▶ GOAL OF THE EXERCISE
Collect each line of the records containing the string "text".

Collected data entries
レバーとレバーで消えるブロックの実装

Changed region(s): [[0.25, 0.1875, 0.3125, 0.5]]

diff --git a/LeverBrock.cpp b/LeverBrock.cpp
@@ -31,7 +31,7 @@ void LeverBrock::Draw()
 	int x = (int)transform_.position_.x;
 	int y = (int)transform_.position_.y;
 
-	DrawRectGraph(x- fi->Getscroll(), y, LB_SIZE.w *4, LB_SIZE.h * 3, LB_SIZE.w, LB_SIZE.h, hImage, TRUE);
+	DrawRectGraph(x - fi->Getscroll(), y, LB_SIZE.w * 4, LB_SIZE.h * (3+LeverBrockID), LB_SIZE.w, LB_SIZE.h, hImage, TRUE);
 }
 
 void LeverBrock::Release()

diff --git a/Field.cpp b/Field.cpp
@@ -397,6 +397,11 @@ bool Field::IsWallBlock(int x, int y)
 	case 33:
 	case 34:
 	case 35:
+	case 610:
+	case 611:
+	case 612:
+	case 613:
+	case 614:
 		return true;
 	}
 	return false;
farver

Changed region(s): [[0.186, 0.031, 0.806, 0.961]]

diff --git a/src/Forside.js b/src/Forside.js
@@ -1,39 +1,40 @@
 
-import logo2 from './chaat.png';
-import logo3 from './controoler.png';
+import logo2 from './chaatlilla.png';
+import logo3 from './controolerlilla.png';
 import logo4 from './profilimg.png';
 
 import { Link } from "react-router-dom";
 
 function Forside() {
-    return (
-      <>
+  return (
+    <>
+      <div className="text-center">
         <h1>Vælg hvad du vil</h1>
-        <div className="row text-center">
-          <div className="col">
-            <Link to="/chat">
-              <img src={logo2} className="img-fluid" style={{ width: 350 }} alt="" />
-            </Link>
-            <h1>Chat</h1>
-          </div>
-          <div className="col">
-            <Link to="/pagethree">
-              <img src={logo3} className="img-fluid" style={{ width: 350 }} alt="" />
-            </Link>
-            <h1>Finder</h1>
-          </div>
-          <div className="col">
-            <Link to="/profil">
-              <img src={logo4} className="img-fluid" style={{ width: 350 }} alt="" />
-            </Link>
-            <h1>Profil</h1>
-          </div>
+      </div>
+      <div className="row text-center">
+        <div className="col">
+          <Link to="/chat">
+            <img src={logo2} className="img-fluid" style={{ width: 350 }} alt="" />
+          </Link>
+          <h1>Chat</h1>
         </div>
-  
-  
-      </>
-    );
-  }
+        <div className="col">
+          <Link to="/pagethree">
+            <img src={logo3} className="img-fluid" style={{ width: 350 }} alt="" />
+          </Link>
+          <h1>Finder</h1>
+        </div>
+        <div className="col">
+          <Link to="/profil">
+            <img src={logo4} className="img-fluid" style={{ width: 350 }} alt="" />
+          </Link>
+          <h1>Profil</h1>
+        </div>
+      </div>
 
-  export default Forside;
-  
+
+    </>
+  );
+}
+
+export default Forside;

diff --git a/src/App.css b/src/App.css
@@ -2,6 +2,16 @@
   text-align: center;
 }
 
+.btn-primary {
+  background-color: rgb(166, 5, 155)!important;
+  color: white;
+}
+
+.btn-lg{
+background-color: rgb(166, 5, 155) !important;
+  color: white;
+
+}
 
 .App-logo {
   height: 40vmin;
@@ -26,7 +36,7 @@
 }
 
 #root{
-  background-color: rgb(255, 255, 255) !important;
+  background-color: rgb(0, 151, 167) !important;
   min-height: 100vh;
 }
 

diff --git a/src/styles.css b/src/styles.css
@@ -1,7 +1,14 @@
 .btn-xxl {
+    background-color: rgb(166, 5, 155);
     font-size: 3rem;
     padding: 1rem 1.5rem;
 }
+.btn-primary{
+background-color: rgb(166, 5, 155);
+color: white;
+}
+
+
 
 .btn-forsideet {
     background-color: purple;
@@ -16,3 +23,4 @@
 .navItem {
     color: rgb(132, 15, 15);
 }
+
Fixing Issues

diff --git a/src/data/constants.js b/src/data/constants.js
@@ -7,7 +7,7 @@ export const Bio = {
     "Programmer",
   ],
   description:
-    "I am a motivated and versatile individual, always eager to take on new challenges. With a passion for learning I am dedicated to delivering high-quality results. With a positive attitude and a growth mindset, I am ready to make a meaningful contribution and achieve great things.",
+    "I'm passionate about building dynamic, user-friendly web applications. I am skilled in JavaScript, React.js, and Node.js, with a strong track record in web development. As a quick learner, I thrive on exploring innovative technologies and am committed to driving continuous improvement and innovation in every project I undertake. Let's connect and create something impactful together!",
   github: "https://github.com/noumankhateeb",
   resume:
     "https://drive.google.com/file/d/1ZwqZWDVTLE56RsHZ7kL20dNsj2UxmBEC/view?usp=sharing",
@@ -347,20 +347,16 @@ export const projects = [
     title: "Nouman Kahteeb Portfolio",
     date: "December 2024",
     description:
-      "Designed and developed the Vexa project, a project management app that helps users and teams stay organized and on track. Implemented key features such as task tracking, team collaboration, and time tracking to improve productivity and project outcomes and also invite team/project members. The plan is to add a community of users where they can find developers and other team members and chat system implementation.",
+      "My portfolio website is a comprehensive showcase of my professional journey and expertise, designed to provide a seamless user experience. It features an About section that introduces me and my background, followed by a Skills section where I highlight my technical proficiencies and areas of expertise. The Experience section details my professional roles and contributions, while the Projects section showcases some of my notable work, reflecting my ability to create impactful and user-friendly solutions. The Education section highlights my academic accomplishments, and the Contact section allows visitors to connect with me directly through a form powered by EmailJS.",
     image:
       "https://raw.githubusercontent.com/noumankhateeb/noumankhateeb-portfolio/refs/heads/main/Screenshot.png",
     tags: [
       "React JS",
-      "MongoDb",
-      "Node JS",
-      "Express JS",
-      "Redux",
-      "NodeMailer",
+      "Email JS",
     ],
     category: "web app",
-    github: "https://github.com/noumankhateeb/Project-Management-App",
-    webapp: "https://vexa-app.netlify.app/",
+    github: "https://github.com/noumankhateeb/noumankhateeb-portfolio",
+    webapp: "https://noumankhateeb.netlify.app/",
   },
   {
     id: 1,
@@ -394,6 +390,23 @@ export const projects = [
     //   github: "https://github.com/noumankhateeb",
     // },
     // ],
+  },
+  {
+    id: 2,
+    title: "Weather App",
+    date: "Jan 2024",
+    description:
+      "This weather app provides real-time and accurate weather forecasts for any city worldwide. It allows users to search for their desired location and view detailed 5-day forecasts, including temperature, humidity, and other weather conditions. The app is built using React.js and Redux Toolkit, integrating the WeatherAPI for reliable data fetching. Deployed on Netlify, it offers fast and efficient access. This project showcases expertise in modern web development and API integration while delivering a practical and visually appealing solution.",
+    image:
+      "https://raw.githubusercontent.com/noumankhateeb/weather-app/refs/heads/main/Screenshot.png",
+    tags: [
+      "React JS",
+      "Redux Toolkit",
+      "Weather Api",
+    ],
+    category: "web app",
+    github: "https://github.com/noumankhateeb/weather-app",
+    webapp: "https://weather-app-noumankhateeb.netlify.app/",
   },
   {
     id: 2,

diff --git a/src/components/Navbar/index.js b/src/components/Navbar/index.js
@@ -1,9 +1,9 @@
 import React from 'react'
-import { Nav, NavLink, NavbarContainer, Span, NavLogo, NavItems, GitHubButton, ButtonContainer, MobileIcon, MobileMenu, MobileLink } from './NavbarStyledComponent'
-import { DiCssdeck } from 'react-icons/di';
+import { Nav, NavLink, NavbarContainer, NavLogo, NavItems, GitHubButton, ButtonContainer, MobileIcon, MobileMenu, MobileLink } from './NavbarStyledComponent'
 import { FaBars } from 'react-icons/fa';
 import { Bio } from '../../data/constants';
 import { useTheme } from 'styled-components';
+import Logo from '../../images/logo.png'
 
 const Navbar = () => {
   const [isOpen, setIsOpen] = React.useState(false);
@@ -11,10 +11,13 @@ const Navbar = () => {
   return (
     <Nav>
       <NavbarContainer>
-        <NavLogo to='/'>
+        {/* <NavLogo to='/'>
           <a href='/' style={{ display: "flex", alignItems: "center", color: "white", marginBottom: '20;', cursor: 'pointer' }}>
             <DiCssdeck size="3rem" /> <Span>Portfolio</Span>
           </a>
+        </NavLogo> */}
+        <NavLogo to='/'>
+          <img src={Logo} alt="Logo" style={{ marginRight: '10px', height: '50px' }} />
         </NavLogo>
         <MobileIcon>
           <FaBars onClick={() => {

▶ OUTPUT FOR THIS TASK
+      <div className="text-center">
-        <div className="row text-center">
+      <div className="row text-center">
   text-align: center;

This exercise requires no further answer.